2008 Lecture

Far-field optical nanoscopy

Prof.Dr. Stefan Hell (Max Planck Institute for Biophysical Chemistry, Gottingen) 2014 Nobel Laureate

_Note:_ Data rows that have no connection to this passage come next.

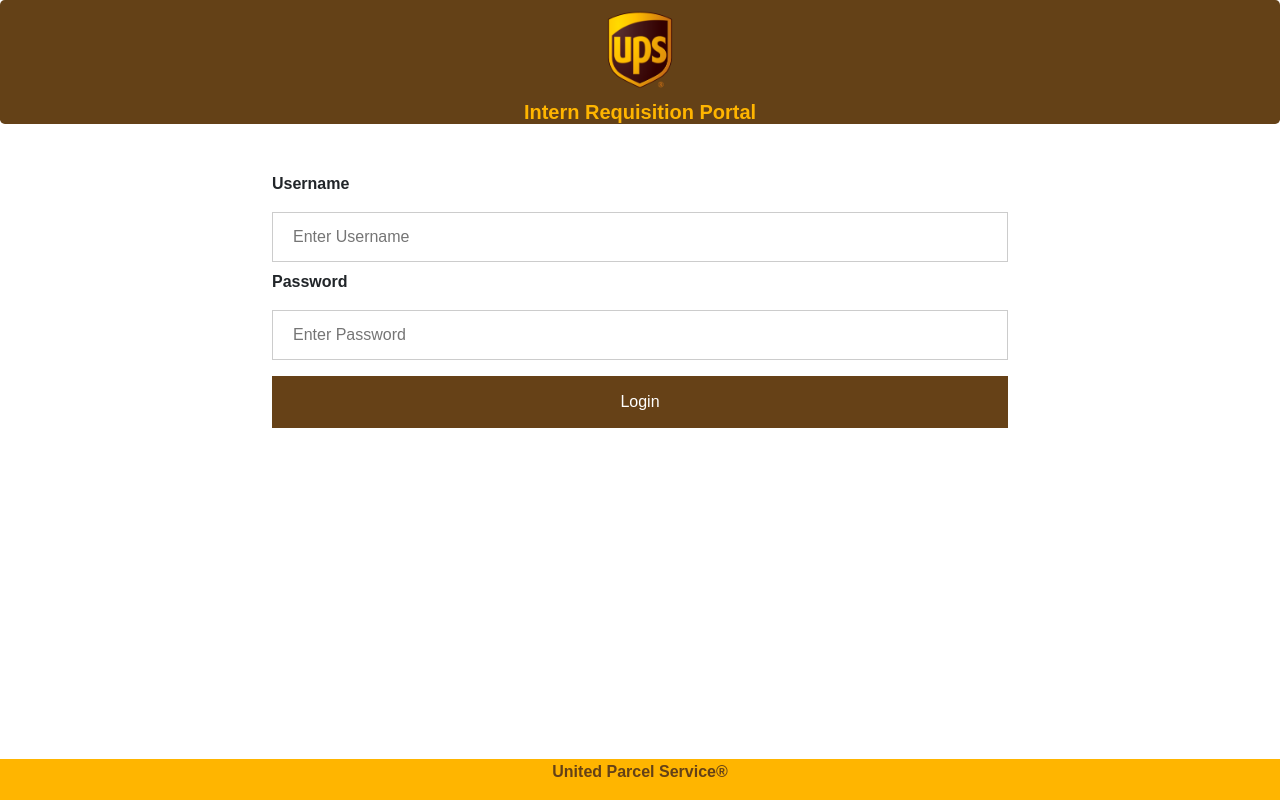
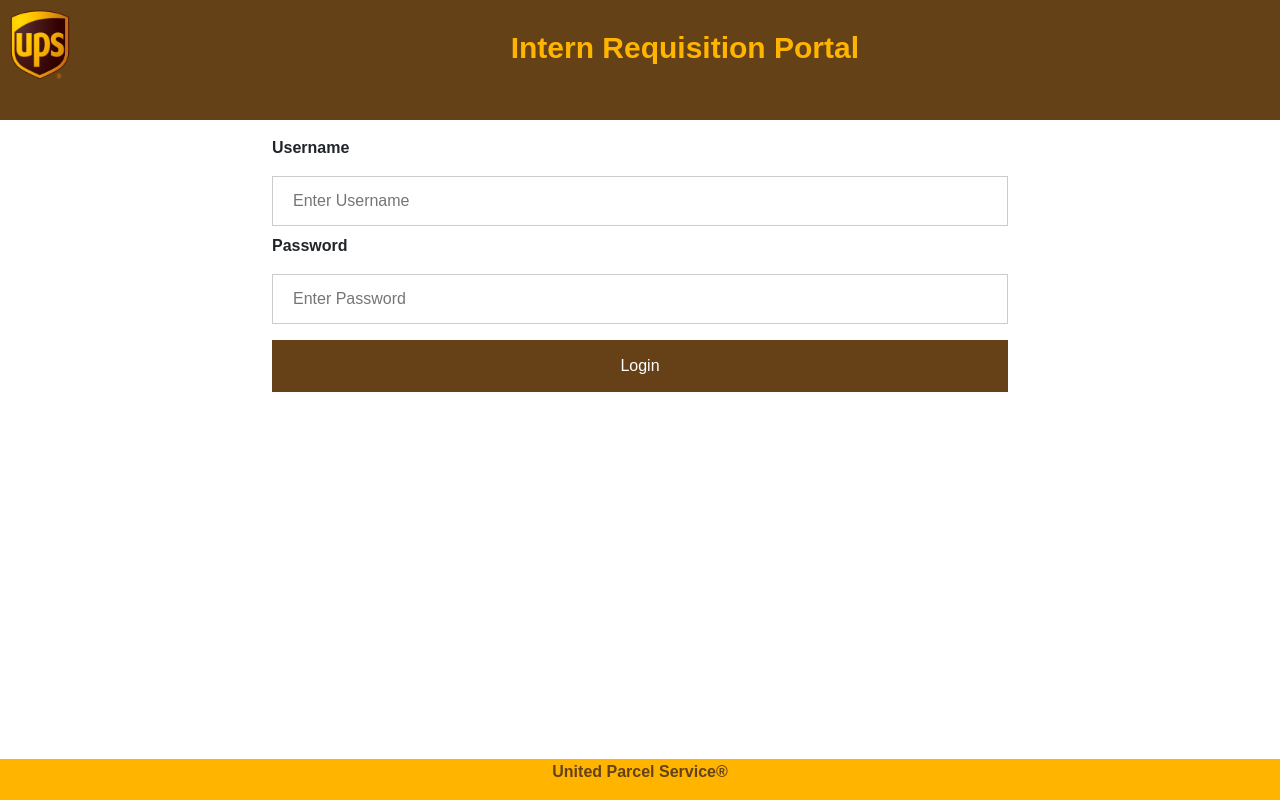
Before and after one commit to rayovims/intern-easy, a React (Create React App) app in the folder client/: page / in a window 1280 px wide. Built offline with nearby package versions, Linux system fonts and the light colour scheme.

Commit message:
Fixing header

```diff
--- a/client/src/components/header/Header.js
+++ b/client/src/components/header/Header.js
@@ -11,9 +11,10 @@
         return (
             //<div className="row">
           // <div className="container-fluid">
-            <div className="jumbotron text-center">
-                    <img className ="upsLogo" src={Logo} alt="Logo" height="100vh"/>
-                    <h5 className = "h5fix"> <b>Intern Requisition Portal</b> </h5>
+            <div className ="header">
+              <header><center><img className ="upsLogo" src={Logo} alt="Logo" height="100vh"/>
+              <h5 className = "h5fix"> <b>Intern Requisition Portal</b> </h5></center> </header>
+
                 </div>
             //</div>
 //            </div>
--- a/client/src/components/header/header.css
+++ b/client/src/components/header/header.css
@@ -1,7 +1,9 @@
 .header {
-    height: 12vh;
+    height: 15vh;
     width: 100%;
-    background-color: #333333;
+    color: #FFB500;
+    background-color: #644117;
+    font-size:10vw;
 }
 .jumbotron{
   margin-top: 0px;
@@ -11,6 +13,19 @@
 padding-bottom: 0;
 }
 
+.upsLogo {
+  //display: inline-block;
+  float: left;
+  height: 100px;
+  width: auto;
+  padding-bottom: 10px;
+  padding-right: 10px;
+}
+.h5fix
+{
+  padding: 30px 0;
+  font-size: 30px;
+}
 @media only screen and (max-width: 600px) {
   .jumbotron{
   padding-top: 1;
@@ -23,7 +38,7 @@
   .upsLogo {
     //display: inline-block;
     float: left;
-    height: 45px;
+    height: 100px;
     width: auto;
     padding-bottom: 10px;
     padding-right: 10px;
```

The resolution of a far-field optical microscope is usually limited to d=l/(2n sina) > 200 nm, with 2n sina denoting the numerical aperture of the lens and l the wavelength of light. While the diffraction barrier has prompted the invention of electron, scanning probe, and x-ray microscopy, the 3D-imaging of the interior of (living) cells requires the use of focused visible light. Here, I will discuss lens-based fluorescence microscopy concepts that feature a resolving power on the nanoscale. All these concepts share a common basis: exploiting selected (pairs of) states and transitions of the fluorescent marker to neutralize the limiting role of diffraction[1, 2]. Specifically, the marker is switched between a bright (i.e. signal-giving) state and a dark state. The first viable concept of this kind was Stimulated Emission Depletion (STED) microscopy.